Faster model training times
Previously, quick build models took up to 20 minutes and standard build models used to take up to 4 hours to generate a fully trained model with feature importance. With new performance optimizations, you can now get a quick build model in less than 7 minutes and a standard build model in less than 2 hours, depending on the size of your dataset. We estimated these numbers by running benchmark tests on different dataset sizes from 0.5 MB to 100 MB in size.
Under the hood, SageMaker Canvas uses multiple AutoML technologies to automatically build the best ML models for your data.

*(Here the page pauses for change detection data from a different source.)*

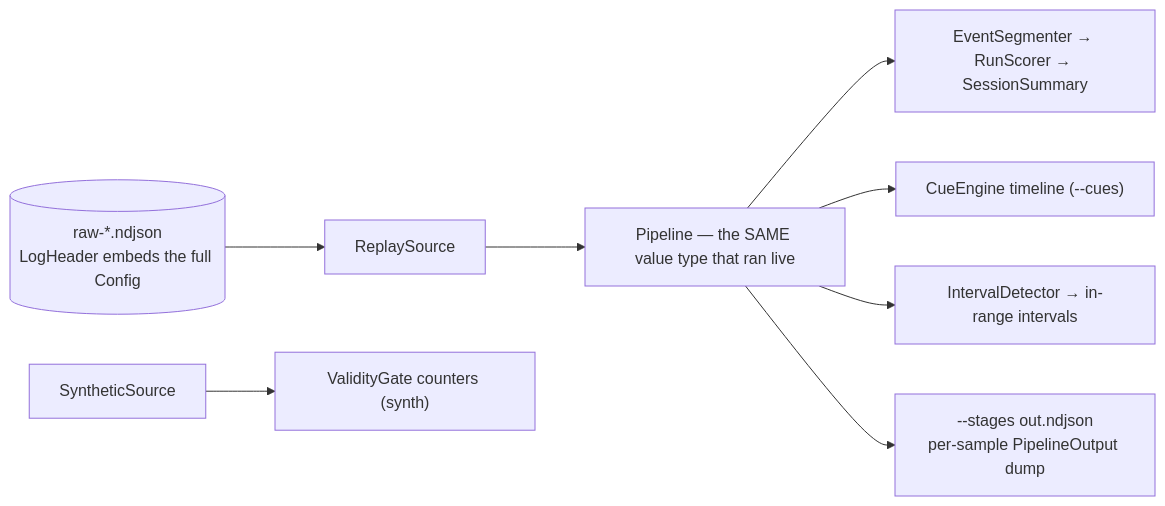
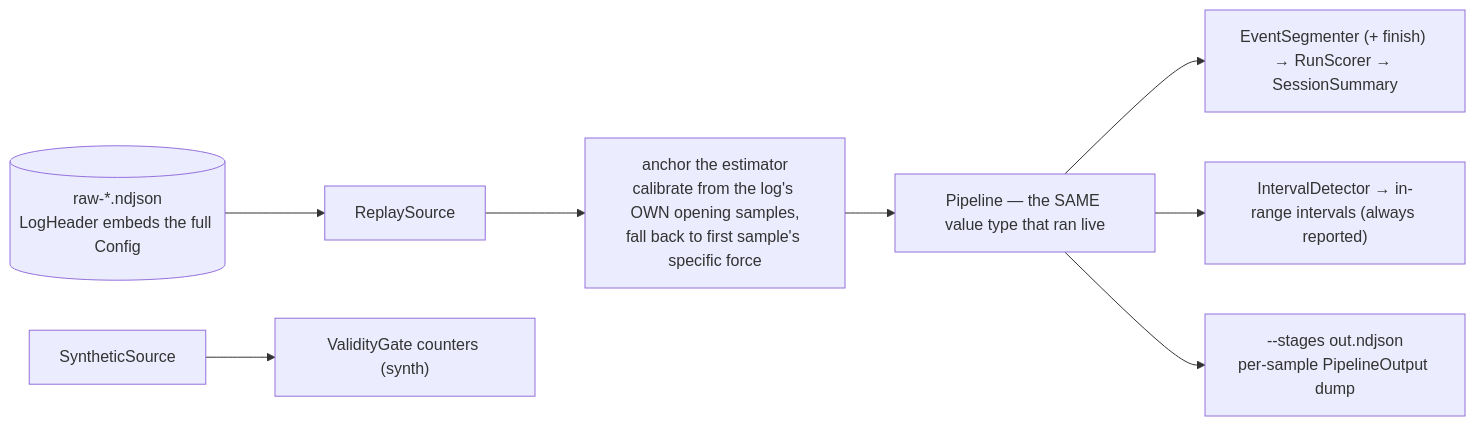
Before and after one commit to Adeesh-devanand/motorcycle-wheelie-app: the third of 3 diagrams in docs/architecture.md, drawn with Mermaid. The commit also changed other lines of this file and 36 other files, not shown here.

````diff
--- a/docs/architecture.md
+++ b/docs/architecture.md
@@ -139,10 +202,10 @@
 ```mermaid
 flowchart LR
     LOG[("raw-*.ndjson<br/>LogHeader embeds the full Config")] --> RS["ReplaySource"]
-    RS --> PL["Pipeline — the SAME value type that ran live"]
-    PL --> SEG2["EventSegmenter → RunScorer → SessionSummary"]
-    PL --> CE2["CueEngine timeline (--cues)"]
-    PL --> IVL["IntervalDetector → in-range intervals"]
+    RS --> AN["anchor the estimator<br/>calibrate from the log's OWN opening samples,<br/>fall back to first sample's specific force"]
+    AN --> PL["Pipeline — the SAME value type that ran live"]
+    PL --> SEG2["EventSegmenter (+ finish) → RunScorer → SessionSummary"]
+    PL --> IVL["IntervalDetector → in-range intervals (always reported)"]
     PL --> STG["--stages out.ndjson<br/>per-sample PipelineOutput dump"]
     SYN["SyntheticSource"] --> GATE["ValidityGate counters (synth)"]
 ```
````
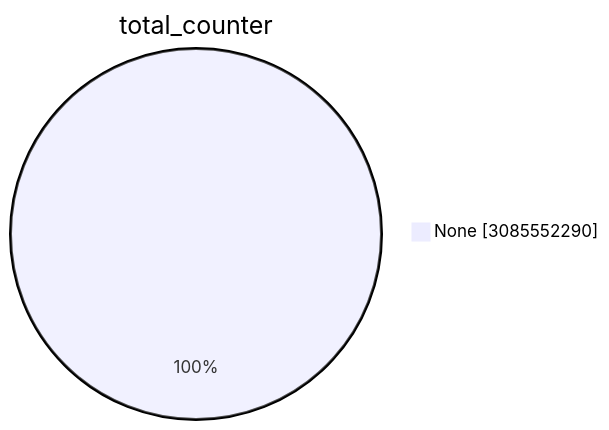
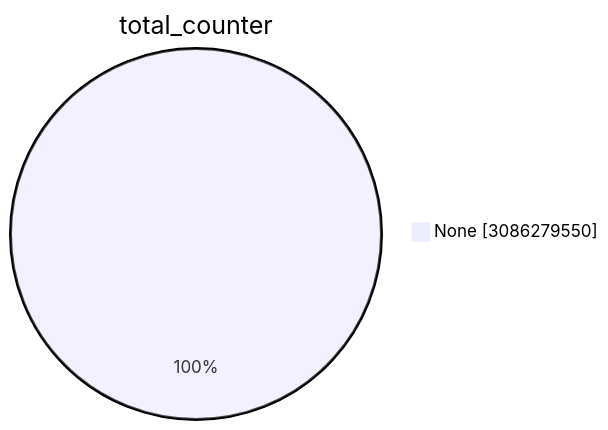
The first of 15 diagrams in TOTAL/README.md (christiankrug/ctmonitor_visualization), drawn with Mermaid before and after one commit. The commit also changed other lines of this file, not shown here.

````diff
--- a/TOTAL/README.md
+++ b/TOTAL/README.md
@@ -1,5 +1,5 @@
 ```mermaid
 pie showData
 title total_counter
-"None" :3085552290
+"None" :3086279550
 ```
````
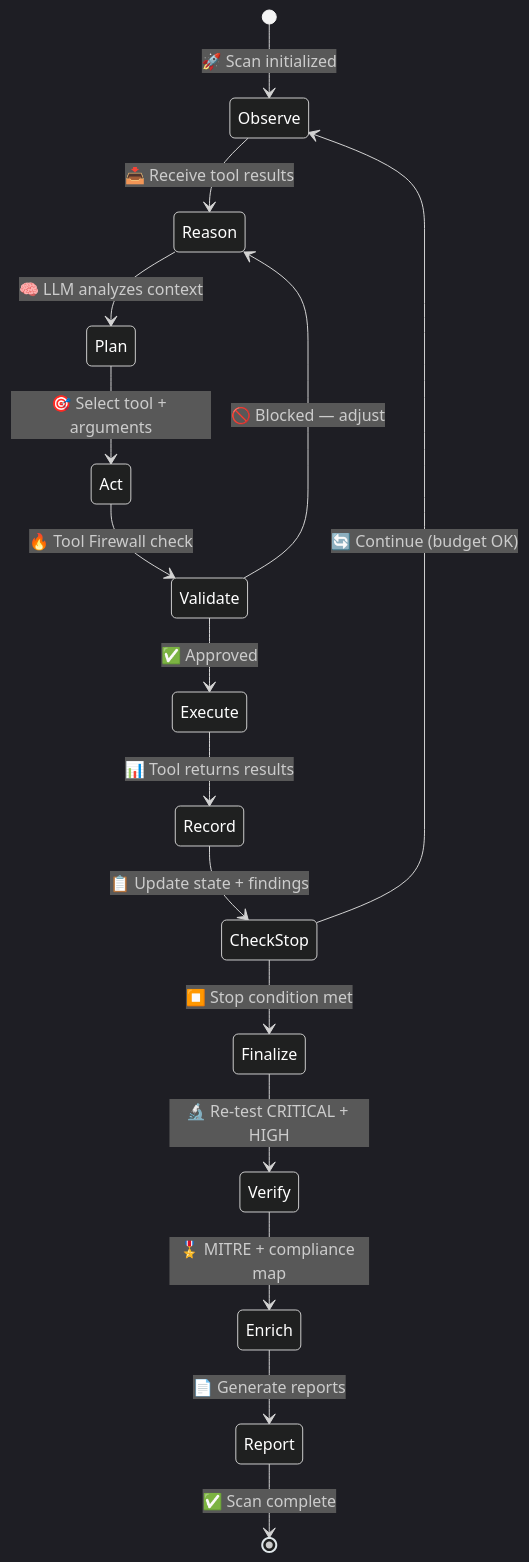
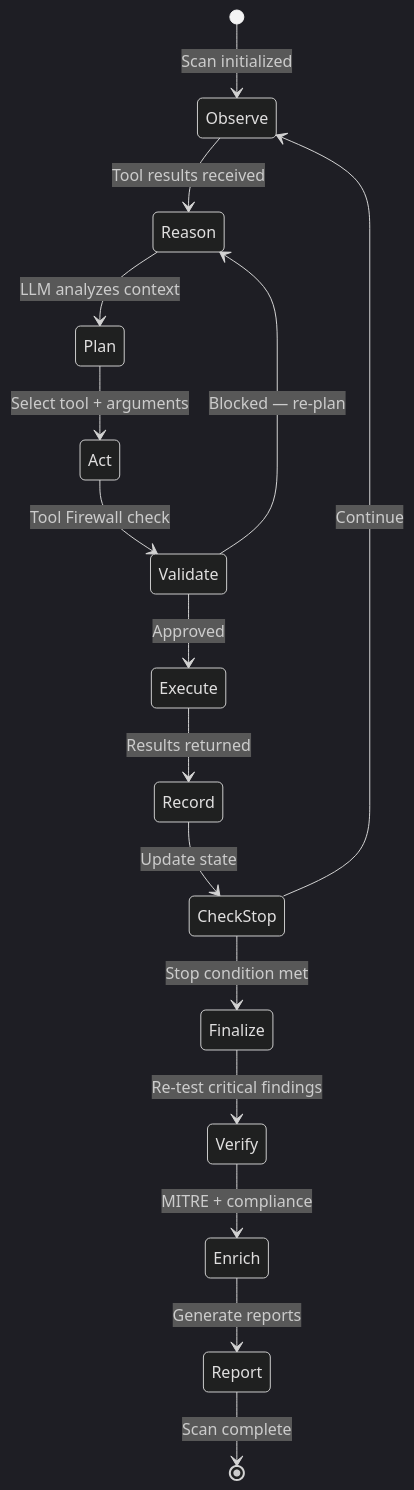
One commit to Usta0x001/Phantom changed the third of 4 diagrams in README.md. Above: the diagram before and after it, drawn with Mermaid. The commit also changed other lines of this file, not shown here.

````diff
--- a/README.md
+++ b/README.md
@@ -251,23 +187,23 @@
 ```mermaid
-%%{init: {'theme': 'dark', 'themeVariables': {'primaryColor': '#e17055', 'primaryTextColor': '#fff', 'primaryBorderColor': '#fab1a0', 'lineColor': '#dfe6e9'}}}%%
+%%{init: {'theme': 'dark'}}%%
 stateDiagram-v2
-    [*] --> Observe: 🚀 Scan initialized
-    Observe --> Reason: 📥 Receive tool results
-    Reason --> Plan: 🧠 LLM analyzes context
-    Plan --> Act: 🎯 Select tool + arguments
-    Act --> Validate: 🔥 Tool Firewall check
+    [*] --> Observe: Scan initialized
+    Observe --> Reason: Tool results received
+    Reason --> Plan: LLM analyzes context
+    Plan --> Act: Select tool + arguments
+    Act --> Validate: Tool Firewall check
 
-    Validate --> Execute: ✅ Approved
-    Validate --> Reason: 🚫 Blocked — adjust
+    Validate --> Execute: Approved
+    Validate --> Reason: Blocked — re-plan
 
-    Execute --> Record: 📊 Tool returns results
-    Record --> CheckStop: 📋 Update state + findings
+    Execute --> Record: Results returned
+    Record --> CheckStop: Update state
 
-    CheckStop --> Observe: 🔄 Continue (budget OK)
-    CheckStop --> Finalize: ⏹️ Stop condition met
+    CheckStop --> Observe: Continue
+    CheckStop --> Finalize: Stop condition met
 
-    Finalize --> Verify: 🔬 Re-test CRITICAL + HIGH
-    Verify --> Enrich: 🎖️ MITRE + compliance map
-    Enrich --> Report: 📄 Generate reports
-    Report --> [*]: ✅ Scan complete
+    Finalize --> Verify: Re-test critical findings
+    Verify --> Enrich: MITRE + compliance
+    Enrich --> Report: Generate reports
+    Report --> [*]: Scan complete
 ```
````
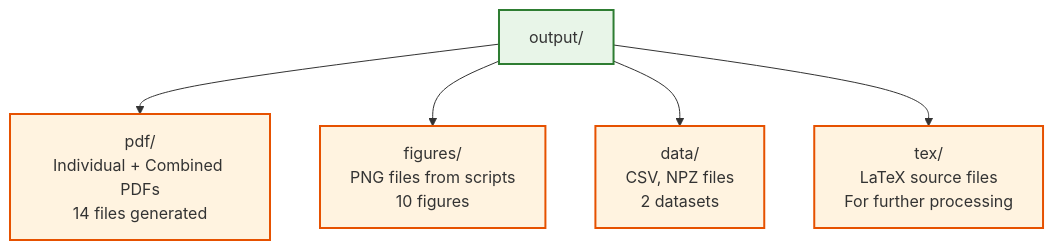
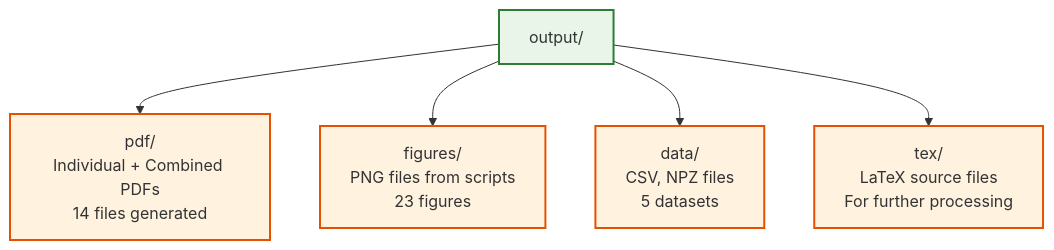
Before and after one commit to docxology/template: the fifth of 6 diagrams in README.md, drawn with Mermaid. The commit also changed other lines of this file and 1 other file, not shown here.

````diff
--- a/README.md
+++ b/README.md
@@ -613,13 +613,13 @@
 ```mermaid
 graph TD
     OUTPUT[output/] --> PDFS[pdf/<br/>Individual + Combined PDFs<br/>14 files generated]
-    OUTPUT --> FIGS[figures/<br/>PNG files from scripts<br/>10 figures]
-    OUTPUT --> DATA[data/<br/>CSV, NPZ files<br/>2 datasets]
+    OUTPUT --> FIGS[figures/<br/>PNG files from scripts<br/>23 figures]
+    OUTPUT --> DATA[data/<br/>CSV, NPZ files<br/>5 datasets]
     OUTPUT --> TEX[tex/<br/>LaTeX source files<br/>For further processing]
     
     classDef dir fill:#e8f5e8,stroke:#2e7d32,stroke-width:2px
     classDef files fill:#fff3e0,stroke:#e65100,stroke-width:2px
     
     class OUTPUT dir
     class PDFS,FIGS,DATA,TEX files
 ```
````
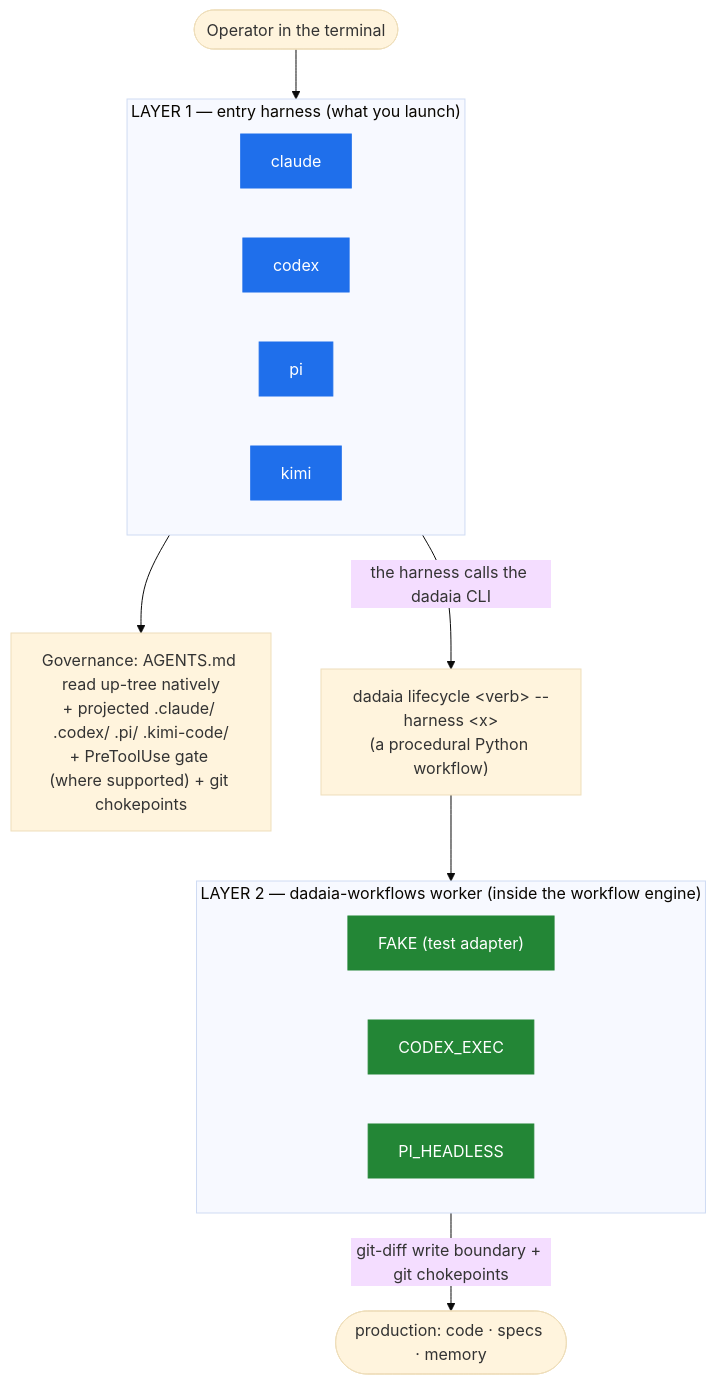
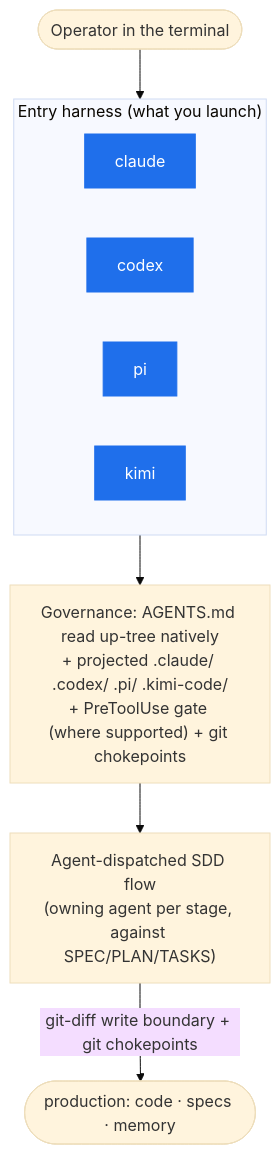
One commit to marcoaureliomenezes/dadaia-workspace changed the first of 2 diagrams in README.md. Above: the diagram before and after it, drawn with Mermaid (base theme). The commit also changed other lines of this file and 33 other files, not shown here.

Commit message:
docs(T-30-07..09): DADAIA.md Arm A engine-free; full prose sweep to zero engine residue; import-linter contracts pruned (cap 29→16)

````diff
--- a/README.md
+++ b/README.md
@@ -55,24 +60,16 @@
 ```mermaid
 flowchart TB
     OP(["Operator in the terminal"])
-    subgraph L1["LAYER 1 — entry harness (what you launch)"]
+    subgraph L1["Entry harness (what you launch)"]
         direction LR
         CC["claude"]:::h
         CX["codex"]:::h
         PI["pi"]:::h
         KC["kimi"]:::h
     end
     GOV["Governance: AGENTS.md read up-tree natively<br/>+ projected .claude/ .codex/ .pi/ .kimi-code/<br/>+ PreToolUse gate (where supported) + git chokepoints"]
-    CLI["dadaia lifecycle &lt;verb&gt; --harness &lt;x&gt;<br/>(a procedural Python workflow)"]
-    subgraph L2["LAYER 2 — dadaia-workflows worker (inside the workflow engine)"]
-        direction LR
-        FK["FAKE (test adapter)"]:::w
-        CXk["CODEX_EXEC"]:::w
-        PIk["PI_HEADLESS"]:::w
-    end
-    OP --> L1 --> GOV
-    L1 -->|"the harness calls the dadaia CLI"| CLI --> L2
-    L2 -->|"git-diff write boundary + git chokepoints"| OUT(["production: code · specs · memory"])
+    DISPATCH["Agent-dispatched SDD flow<br/>(owning agent per stage, against SPEC/PLAN/TASKS)"]
+    OP --> L1 --> GOV --> DISPATCH
+    DISPATCH -->|"git-diff write boundary + git chokepoints"| OUT(["production: code · specs · memory"])
     classDef h fill:#1f6feb,color:#fff,stroke:#1f6feb;
-    classDef w fill:#238636,color:#fff,stroke:#238636;
 ```
````
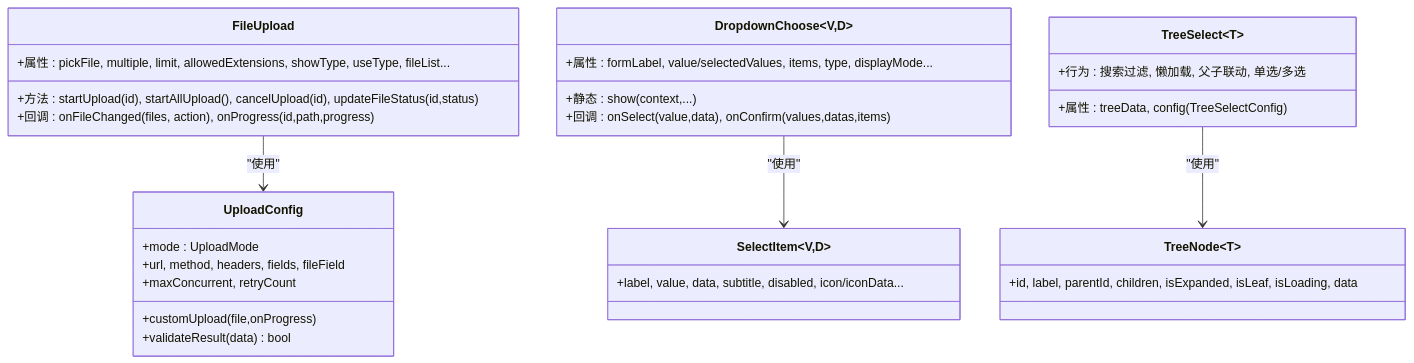
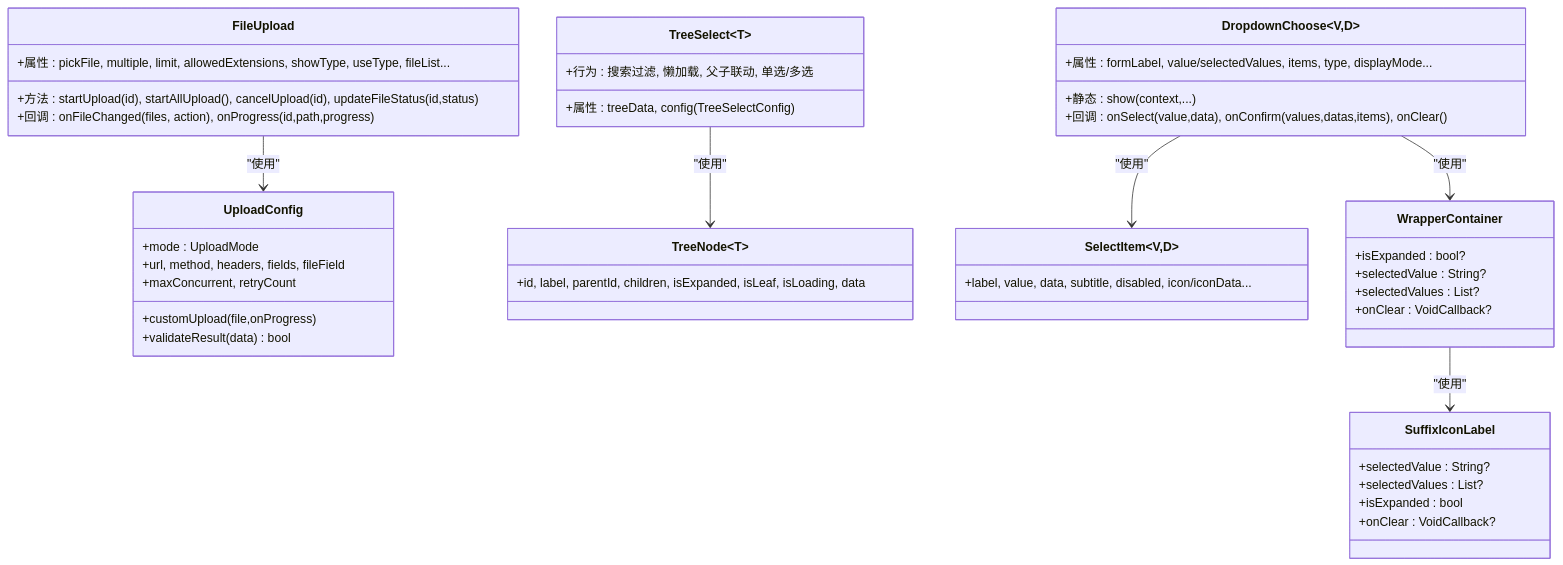
Before and after one commit to yuzhido/lite-ui: the second of 8 diagrams in .qoder/repowiki/zh/content/API 参考/高级组件 API/高级组件 API.md, drawn with Mermaid. The commit also changed other lines of this file and 37 other files, not shown here.

````diff
--- a/.qoder/repowiki/zh/content/API 参考/高级组件 API/高级组件 API.md
+++ b/.qoder/repowiki/zh/content/API 参考/高级组件 API/高级组件 API.md
@@ -74,33 +83,47 @@
 ```mermaid
 classDiagram
 class FileUpload {
 +属性 : pickFile, multiple, limit, allowedExtensions, showType, useType, fileList...
 +方法 : startUpload(id), startAllUpload(), cancelUpload(id), updateFileStatus(id,status)
 +回调 : onFileChanged(files, action), onProgress(id,path,progress)
 }
 class UploadConfig {
 +mode : UploadMode
 +url, method, headers, fields, fileField
 +maxConcurrent, retryCount
 +customUpload(file,onProgress)
 +validateResult(data) bool
 }
 class DropdownChoose~V,D~ {
 +属性 : formLabel, value/selectedValues, items, type, displayMode...
 +静态 : show(context,...)
-+回调 : onSelect(value,data), onConfirm(values,datas,items)
++回调 : onSelect(value,data), onConfirm(values,datas,items), onClear()
 }
 class TreeSelect~T~ {
 +属性 : treeData, config(TreeSelectConfig)
 +行为 : 搜索过滤, 懒加载, 父子联动, 单选/多选
 }
 class TreeNode~T~ {
 +id, label, parentId, children, isExpanded, isLeaf, isLoading, data
 }
 class SelectItem~V,D~ {
 +label, value, data, subtitle, disabled, icon/iconData...
 }
+class WrapperContainer {
++isExpanded : bool?
++selectedValue : String?
++selectedValues : List<String>?
++onClear : VoidCallback?
+}
+class SuffixIconLabel {
++selectedValue : String?
++selectedValues : List<String>?
++isExpanded : bool
++onClear : VoidCallback?
+}
 FileUpload --> UploadConfig : "使用"
 DropdownChoose --> SelectItem : "使用"
+DropdownChoose --> WrapperContainer : "使用"
+WrapperContainer --> SuffixIconLabel : "使用"
 TreeSelect --> TreeNode : "使用"
 ```
````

Considering the heterogeneous characteristics of datasets, it’s difficult to know in advance which algorithm best fits a particular dataset. The newly introduced performance optimizations in SageMaker Canvas run several trials across different algorithms and trains a series of models behind the scenes, before returning the best model for the given dataset.
The configurations across all these trials are run in parallel for each dataset to find the best configuration in terms of performance and latency. The configuration tests include objective metrics such as F1 scores and Precision, and tune algorithm hyperparameters to produce optimal scores for these metrics.
Improved and accelerated model training times now enable you to prototype and experiment rapidly, resulting in quicker time to value for generating predictions using SageMaker Canvas.
Amazon SageMaker Canvas enables you to get a fully trained ML model in under 7 mins, and helps generate accurate predictions for multiple machine-learning problems. With faster model training times, you can focus on understanding your data and analyzing the impact of the data, and achieve effective business outcomes.
This capability is available in all AWS regions where SageMaker Canvas is now supported. You can learn more on the SageMaker Canvas product page and the documentation.
About the Authors
Ajjay Govindaram is a Senior Solutions Architect at AWS. He works with strategic customers who are using AI/ML to solve complex business problems. His experience lies in providing technical direction as well as design assistance for modest to large-scale AI/ML application deployments. His knowledge ranges from application architecture to big data, analytics, and machine learning. He enjoys listening to music while resting, experiencing the outdoors, and spending time with his loved ones.
Meenakshisundaram Thandavarayan is a Senior AI/ML specialist with AWS. He helps hi-tech strategic accounts on their AI and ML journey. He is very passionate about data-driven AI.
Hariharan Suresh is a Senior Solutions Architect at AWS. He is passionate about databases, machine learning, and designing innovative solutions. Prior to joining AWS, Hariharan was a product architect, core banking implementation specialist, and developer, and worked with BFSI organizations for over 11 years. Outside of technology, he enjoys paragliding and cycling.